Recent case: Deborah Perry worked for an agency that provides assistance to developmentally disabled individuals and their families. Perry has epilepsy, something she disclosed when she was hired. She had no problems with her condition for at least nine years.
Then she had a seizure and asked permission for a day off to see her doctor.
When she returned, an HR representative explained that she needed to get a fitness-for-duty certificate from her doctor before she could drive on company business. The HR rep said she was concerned whether it was “safe” for Perry to be “left alone with customers” and remarked that she herself would “be upset if she had [epilepsy].”
Perry tookbecause, as she said, her epilepsy “made her unable to perform the essential functions of her job.”
Then she filed a disability discrimination suit.
The court said the employer did nothing wrong. It accommodated her withleave. And the HR representative’s comments, though perhaps insensitive, were not direct evidence of discrimination. The comments were merely expression of concern. That’s not enough to merit a full-fledged disability discrimination lawsuit. (Perry v. NYSARC, No. 10-5177, 2nd Cir., 2011)
- Check for retaliation before disciplining employee who requested ADA accommodations
- Pennsylvania Medical Pay Act
- Use job-Related standards to kill discrimination suspicion
- Investigation points back to employee who complained? It's OK to punish her, too

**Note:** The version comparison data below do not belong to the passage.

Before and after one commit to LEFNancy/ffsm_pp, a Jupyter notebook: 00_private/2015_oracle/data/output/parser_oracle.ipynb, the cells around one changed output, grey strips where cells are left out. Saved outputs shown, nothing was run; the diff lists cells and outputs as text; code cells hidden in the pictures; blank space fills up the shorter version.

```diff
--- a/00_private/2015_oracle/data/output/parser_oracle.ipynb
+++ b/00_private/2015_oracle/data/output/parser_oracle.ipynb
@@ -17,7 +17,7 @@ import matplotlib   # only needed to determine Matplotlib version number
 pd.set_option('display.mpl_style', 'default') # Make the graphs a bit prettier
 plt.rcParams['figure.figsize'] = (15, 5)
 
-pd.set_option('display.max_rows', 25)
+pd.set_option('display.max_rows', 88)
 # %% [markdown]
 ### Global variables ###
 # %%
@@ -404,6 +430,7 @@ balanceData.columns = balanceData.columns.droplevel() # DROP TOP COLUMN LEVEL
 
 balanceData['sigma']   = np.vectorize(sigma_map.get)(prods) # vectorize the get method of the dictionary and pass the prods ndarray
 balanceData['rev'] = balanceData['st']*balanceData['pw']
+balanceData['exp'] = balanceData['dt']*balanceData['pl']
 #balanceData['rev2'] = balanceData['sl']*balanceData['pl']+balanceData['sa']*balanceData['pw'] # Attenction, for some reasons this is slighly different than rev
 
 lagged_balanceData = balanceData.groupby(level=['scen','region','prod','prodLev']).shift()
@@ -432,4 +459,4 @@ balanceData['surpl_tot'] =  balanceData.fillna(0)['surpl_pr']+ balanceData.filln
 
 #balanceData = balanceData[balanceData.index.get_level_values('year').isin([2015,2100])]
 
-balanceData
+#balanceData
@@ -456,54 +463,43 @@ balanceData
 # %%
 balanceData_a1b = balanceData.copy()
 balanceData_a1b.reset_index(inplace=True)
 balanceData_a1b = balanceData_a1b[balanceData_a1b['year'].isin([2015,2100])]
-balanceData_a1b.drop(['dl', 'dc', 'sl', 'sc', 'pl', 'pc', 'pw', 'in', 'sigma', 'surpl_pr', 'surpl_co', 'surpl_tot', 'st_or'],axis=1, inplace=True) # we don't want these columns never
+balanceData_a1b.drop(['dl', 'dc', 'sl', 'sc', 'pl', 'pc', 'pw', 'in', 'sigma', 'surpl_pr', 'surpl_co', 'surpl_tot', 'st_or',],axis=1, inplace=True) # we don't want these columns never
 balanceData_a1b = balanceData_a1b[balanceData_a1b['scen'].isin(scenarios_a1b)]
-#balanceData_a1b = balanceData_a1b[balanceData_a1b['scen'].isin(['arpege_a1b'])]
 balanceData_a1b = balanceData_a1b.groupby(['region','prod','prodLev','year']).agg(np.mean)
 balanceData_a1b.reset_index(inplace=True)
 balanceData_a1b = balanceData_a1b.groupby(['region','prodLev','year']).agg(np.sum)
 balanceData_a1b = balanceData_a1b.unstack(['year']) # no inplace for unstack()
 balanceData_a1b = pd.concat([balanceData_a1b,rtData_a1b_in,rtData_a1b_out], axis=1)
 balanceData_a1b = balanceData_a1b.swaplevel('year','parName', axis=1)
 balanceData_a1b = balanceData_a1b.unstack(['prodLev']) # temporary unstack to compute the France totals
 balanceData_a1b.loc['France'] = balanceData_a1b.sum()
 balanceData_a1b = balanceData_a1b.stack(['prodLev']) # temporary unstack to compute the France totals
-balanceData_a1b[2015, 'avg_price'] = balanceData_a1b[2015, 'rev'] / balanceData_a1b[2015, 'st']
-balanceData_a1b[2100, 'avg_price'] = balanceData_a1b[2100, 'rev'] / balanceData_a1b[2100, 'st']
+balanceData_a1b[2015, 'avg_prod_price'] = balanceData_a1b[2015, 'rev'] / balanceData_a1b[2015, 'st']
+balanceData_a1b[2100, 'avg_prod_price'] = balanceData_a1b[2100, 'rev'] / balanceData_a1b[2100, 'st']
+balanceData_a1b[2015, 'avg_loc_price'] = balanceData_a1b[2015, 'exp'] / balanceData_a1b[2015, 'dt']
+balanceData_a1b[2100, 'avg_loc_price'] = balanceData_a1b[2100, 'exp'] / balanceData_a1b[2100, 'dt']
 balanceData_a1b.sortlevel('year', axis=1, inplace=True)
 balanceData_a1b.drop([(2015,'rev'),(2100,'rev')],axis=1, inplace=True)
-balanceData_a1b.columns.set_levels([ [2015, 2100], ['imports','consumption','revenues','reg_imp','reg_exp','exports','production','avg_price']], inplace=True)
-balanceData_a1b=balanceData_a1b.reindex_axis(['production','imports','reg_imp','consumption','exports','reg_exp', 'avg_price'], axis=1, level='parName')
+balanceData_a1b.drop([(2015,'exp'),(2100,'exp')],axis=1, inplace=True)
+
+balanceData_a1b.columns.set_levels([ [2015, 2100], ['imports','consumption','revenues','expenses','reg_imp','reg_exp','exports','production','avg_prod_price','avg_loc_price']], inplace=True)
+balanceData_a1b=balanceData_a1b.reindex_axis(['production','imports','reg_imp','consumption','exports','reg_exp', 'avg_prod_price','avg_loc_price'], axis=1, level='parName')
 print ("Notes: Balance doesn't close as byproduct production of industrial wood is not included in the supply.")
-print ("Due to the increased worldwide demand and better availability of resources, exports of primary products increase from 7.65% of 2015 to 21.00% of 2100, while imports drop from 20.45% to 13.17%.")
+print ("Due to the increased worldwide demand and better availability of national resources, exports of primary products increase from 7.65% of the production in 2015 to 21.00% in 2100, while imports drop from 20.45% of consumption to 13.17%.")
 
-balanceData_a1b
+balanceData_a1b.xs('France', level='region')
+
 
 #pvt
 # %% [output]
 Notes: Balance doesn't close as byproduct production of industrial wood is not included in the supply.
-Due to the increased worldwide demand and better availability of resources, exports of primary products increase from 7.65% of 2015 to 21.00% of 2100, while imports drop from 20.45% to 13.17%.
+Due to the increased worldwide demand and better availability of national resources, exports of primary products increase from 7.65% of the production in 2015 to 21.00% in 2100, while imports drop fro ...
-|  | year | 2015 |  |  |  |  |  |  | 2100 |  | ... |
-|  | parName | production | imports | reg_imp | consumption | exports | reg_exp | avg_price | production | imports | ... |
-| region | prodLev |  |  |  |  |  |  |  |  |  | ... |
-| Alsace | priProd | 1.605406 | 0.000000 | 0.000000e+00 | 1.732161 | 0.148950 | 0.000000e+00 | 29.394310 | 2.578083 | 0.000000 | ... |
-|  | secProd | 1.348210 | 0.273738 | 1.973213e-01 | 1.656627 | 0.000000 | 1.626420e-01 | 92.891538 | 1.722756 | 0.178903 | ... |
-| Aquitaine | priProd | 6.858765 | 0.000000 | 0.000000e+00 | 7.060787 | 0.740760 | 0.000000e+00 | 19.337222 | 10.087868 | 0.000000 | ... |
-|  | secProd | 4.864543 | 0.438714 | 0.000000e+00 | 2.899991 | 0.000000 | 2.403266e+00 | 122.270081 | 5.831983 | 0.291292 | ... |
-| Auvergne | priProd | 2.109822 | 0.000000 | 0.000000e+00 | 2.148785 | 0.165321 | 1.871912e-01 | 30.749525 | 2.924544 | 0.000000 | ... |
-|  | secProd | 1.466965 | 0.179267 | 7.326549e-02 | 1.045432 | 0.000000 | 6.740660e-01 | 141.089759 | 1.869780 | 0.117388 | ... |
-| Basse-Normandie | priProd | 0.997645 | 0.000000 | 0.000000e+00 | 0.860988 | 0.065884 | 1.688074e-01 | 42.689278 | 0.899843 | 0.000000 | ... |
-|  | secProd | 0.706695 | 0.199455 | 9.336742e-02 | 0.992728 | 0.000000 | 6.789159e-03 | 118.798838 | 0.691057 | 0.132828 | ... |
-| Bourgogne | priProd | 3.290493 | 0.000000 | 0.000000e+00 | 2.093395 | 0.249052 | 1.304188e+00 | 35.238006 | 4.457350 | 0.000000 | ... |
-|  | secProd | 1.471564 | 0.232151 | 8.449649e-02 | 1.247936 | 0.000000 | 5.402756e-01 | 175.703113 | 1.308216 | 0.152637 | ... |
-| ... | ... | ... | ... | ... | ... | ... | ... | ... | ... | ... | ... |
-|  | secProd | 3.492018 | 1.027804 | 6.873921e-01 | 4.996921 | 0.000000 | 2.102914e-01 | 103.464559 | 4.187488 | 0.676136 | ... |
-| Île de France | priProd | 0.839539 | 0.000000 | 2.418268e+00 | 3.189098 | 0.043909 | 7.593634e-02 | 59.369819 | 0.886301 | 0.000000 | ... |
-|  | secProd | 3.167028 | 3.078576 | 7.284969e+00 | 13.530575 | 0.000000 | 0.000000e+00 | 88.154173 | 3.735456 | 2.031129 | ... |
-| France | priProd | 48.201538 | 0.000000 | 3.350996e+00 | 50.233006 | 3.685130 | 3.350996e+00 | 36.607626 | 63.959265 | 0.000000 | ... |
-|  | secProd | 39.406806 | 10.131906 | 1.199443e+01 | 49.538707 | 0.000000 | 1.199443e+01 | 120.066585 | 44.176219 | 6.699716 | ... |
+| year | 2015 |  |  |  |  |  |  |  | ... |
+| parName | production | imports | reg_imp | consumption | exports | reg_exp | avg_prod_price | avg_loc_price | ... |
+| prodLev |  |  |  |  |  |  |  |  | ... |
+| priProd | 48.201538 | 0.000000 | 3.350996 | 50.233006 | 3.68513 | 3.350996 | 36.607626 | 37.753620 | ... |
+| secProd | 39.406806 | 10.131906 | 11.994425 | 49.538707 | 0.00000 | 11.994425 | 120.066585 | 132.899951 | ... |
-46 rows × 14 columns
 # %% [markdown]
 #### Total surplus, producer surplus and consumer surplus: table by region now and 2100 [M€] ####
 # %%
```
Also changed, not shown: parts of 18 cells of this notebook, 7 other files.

- Crack down on association discrimination—especially if there are threats of violence